3) does brining shorten the usual and customary roasting time?
4) do I baste the turkey as usual during roasting? I usually cook the giblets on the stovetop in spiced water and use that liquid for basting.
5) will I still get good drippings for making gravy?
Thank you for all your wonderful and useful information.
Kori, brining is known to shorten cooking time a little, not significantly though. Use a good meat thermometer and be sure to remove the turkey from the oven when it reaches 165 in the thickest part of the thigh/breast. I typically remove it at 160-162°F since we know the turkey keeps cooking for a while after removal and carryover cooking will bring it on up to perfect temp.
I recommend cooking it at 325°F in exactly the same way as you always do with the basting, the oven temperature, the stuffing, etc. although you may want to reduce the salt a little in your stuffing and in the gravy since the brined bird will contain a little salt and the dripping will contain a little of that salt as well.
If the gravy or stuffing needs more salt, you can always add it after it’s done cooking.
If you’re concerned at all about the process, do a test chicken in the same way and you’ll get a good idea of what you’re looking at as far as flavor.
Let me know if you have more questions about this.
Jeff, After applying salt for dry brining, should meat be covered when placed in the fridge, or left in open air?
I tend to dry brine everything uncovered since I have my own garage fridge that doesn’t get messed with much except by me however, if you’re doing it in the main fridge where people are getting into the fridge constantly, I would consider covering it to make sure nothing falls on or contaminates the food.
The only exception is poultry where you are trying to dry the skin and this works best if it’s left in the open air for the entire time.
Is there a reason to have the air get all around the meat? Lightly dry brine the bottom and let it sit on the pan and the juice won’t drip off?
Popeye, you may be onto something there. I usually try to allow air to circulate especially with poultry so the skin can dry out after it’s absorbed the moisture but there’s not nearly as much reason to do this with beef/pork. It does seem like if it was sitting flat on the pan, any drips would be absorbed rather than being wasted.
Curious about your thoughts regarding the 2-sided dry brining method.
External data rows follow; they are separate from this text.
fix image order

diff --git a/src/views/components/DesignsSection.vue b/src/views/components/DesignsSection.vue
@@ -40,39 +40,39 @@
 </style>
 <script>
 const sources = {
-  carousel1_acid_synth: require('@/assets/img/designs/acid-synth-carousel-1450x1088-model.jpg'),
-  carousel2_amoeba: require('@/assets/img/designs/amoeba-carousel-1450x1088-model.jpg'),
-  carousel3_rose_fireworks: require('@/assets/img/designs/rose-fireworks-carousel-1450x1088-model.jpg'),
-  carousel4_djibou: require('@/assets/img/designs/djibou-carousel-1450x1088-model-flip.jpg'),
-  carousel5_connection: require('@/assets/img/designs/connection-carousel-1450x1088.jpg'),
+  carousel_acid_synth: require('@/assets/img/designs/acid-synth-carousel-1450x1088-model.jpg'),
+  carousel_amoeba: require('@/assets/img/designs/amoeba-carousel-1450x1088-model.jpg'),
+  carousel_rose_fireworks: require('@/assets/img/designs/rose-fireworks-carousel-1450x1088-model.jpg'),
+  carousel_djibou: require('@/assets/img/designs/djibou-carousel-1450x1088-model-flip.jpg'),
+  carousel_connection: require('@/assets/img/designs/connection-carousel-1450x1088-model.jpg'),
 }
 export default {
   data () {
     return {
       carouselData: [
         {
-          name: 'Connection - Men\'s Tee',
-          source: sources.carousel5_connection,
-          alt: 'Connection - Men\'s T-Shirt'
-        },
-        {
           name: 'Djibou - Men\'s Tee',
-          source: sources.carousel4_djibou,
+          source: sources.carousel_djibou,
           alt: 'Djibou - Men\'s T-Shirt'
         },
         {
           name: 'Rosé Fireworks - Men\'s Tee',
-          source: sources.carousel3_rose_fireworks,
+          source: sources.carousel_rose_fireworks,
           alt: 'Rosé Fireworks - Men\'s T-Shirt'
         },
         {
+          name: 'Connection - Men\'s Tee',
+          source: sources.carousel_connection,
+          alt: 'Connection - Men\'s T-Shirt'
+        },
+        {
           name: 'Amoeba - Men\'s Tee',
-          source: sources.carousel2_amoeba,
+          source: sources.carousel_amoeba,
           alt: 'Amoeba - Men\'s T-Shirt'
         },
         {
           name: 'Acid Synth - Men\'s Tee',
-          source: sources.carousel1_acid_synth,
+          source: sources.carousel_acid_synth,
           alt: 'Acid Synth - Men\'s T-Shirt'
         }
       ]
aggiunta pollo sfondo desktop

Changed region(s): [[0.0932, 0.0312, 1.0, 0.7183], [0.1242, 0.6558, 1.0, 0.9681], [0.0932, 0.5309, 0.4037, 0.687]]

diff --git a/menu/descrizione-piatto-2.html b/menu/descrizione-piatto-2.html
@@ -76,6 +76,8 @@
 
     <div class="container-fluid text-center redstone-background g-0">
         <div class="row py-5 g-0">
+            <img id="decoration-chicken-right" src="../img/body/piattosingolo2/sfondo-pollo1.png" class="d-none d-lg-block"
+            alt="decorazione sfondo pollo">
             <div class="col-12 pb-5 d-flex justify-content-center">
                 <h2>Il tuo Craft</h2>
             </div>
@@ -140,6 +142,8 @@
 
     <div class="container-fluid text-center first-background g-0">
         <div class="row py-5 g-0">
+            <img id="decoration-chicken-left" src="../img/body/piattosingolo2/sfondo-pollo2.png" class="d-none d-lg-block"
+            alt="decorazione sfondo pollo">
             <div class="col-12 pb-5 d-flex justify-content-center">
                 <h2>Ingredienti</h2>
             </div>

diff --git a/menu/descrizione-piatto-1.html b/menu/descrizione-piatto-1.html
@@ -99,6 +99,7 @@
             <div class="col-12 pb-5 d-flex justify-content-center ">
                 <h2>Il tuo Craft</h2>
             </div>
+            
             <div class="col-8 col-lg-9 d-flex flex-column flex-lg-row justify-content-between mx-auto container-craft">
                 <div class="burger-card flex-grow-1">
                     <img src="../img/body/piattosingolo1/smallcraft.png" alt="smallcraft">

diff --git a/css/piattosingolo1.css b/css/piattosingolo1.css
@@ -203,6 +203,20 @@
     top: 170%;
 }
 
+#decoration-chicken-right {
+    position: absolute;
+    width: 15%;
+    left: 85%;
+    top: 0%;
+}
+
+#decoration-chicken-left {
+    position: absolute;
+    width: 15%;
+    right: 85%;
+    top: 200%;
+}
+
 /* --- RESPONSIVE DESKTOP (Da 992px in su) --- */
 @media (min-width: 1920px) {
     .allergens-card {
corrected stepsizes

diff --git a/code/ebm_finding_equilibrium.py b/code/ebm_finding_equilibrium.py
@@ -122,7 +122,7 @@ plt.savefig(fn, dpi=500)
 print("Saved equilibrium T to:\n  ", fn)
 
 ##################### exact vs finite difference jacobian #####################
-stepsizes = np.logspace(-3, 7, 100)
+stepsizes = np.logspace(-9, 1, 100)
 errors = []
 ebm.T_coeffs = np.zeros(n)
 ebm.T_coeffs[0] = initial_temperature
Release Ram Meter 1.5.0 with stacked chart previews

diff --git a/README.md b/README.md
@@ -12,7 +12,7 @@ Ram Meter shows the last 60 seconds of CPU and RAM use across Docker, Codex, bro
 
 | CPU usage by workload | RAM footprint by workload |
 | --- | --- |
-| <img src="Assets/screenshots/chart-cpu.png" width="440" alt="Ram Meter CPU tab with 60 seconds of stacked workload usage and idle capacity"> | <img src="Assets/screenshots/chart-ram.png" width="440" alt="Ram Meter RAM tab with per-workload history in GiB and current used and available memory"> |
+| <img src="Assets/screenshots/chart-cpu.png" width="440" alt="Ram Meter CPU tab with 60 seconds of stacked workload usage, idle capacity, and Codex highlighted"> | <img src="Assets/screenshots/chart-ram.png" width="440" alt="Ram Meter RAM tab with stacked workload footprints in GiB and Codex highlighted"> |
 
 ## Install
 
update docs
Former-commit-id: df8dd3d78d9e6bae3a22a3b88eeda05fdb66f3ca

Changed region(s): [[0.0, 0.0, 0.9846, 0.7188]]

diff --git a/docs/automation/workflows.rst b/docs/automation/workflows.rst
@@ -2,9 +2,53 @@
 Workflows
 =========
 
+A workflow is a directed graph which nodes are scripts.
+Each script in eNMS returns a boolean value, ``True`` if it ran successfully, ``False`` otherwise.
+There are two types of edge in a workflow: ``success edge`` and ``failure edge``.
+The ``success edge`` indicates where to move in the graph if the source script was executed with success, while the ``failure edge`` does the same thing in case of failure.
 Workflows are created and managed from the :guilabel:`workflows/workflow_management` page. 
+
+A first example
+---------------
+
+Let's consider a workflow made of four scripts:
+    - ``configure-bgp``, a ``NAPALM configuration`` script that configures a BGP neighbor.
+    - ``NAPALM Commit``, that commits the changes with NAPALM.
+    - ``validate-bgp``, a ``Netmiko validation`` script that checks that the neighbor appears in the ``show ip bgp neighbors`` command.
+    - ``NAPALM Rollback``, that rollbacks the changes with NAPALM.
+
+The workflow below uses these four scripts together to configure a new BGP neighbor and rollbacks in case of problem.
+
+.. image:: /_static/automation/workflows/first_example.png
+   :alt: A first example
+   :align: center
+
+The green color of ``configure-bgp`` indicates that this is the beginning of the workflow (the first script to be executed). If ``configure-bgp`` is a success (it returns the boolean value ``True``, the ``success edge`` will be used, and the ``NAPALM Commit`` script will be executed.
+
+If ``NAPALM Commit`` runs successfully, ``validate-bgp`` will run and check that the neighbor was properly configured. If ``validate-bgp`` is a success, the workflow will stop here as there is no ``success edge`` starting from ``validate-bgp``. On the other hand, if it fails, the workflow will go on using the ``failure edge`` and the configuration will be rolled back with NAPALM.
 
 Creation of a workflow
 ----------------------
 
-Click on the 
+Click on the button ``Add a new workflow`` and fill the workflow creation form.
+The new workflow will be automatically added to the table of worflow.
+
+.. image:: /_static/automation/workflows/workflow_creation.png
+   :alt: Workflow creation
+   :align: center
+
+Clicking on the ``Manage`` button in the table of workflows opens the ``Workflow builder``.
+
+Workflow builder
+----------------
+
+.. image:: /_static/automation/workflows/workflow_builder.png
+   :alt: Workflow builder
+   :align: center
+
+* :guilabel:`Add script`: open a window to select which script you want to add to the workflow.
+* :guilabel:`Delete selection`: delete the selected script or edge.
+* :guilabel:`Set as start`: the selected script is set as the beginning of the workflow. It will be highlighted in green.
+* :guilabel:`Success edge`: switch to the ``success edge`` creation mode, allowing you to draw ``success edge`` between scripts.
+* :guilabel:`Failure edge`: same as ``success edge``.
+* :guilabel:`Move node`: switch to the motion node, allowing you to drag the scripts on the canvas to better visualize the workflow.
If using a rack / sheet pan for the meat to sit on in the fridge … any reason not to put the salt on both sides (lighter on the bottom side) the whole time and pretty much forget about it (since the air is getting to the whole piece of meat) vs. doing the 2 step salting method (e.g. salt the top for a few hours then flip it and lightly salt the other side)? Maybe concerned about the salt-extracted liquid dripping off the bottom side and not getting reabsorbed?
Bill, The salt draws those juices to the surface and they sort of puddle there while it’s dissolving the salt and being reabsorbed. The salt on the bottom will draw out the juice but it will then drip down into the pan where it’s not able to benefit the meat. It may do some good but not as much as it could.